:: What you should do ::
Work out the number of lines below containing the word "practice" and give nothing besides it.

:: Material supplied ::
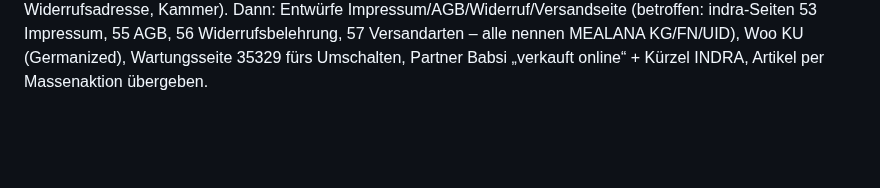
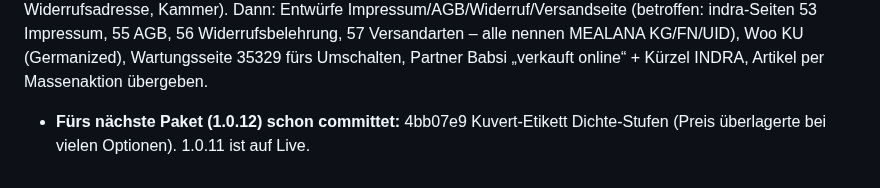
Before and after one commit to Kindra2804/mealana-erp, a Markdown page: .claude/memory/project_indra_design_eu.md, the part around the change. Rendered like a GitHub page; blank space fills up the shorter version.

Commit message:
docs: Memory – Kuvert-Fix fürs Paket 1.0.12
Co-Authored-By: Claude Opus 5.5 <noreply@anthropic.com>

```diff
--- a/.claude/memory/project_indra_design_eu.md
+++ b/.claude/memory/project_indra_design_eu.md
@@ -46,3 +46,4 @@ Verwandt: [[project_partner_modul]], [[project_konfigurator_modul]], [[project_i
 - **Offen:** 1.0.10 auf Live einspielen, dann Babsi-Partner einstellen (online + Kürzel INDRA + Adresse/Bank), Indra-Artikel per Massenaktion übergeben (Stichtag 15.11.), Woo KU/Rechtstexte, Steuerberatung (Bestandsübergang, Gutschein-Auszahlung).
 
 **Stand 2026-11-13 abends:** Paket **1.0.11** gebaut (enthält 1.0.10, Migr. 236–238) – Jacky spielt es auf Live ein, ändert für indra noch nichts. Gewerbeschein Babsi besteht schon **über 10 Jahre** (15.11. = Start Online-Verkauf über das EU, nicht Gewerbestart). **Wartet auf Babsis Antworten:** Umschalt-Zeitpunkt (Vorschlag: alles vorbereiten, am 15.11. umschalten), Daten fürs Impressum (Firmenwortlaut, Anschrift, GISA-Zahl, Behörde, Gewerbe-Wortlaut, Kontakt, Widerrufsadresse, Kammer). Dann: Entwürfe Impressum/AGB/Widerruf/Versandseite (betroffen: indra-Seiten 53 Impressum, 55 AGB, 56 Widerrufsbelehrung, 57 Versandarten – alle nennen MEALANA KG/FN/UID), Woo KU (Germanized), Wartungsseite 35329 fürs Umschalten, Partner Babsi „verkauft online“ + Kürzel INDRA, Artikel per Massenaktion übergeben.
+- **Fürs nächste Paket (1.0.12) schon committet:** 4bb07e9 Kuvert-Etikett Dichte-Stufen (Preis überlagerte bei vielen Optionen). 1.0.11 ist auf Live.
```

...

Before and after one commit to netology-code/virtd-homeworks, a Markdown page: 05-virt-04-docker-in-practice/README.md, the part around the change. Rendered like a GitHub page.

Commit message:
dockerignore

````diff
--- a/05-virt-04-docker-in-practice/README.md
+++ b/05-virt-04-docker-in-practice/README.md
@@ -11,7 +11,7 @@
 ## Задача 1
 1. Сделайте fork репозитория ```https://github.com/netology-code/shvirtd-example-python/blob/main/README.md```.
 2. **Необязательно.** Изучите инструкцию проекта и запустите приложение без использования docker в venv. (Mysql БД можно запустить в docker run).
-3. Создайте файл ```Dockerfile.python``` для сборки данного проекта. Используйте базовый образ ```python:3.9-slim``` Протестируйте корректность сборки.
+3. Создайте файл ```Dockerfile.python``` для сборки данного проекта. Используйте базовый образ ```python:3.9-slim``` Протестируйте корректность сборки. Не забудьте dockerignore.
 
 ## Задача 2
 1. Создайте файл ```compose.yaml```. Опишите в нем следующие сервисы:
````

:: Expected answer ::
3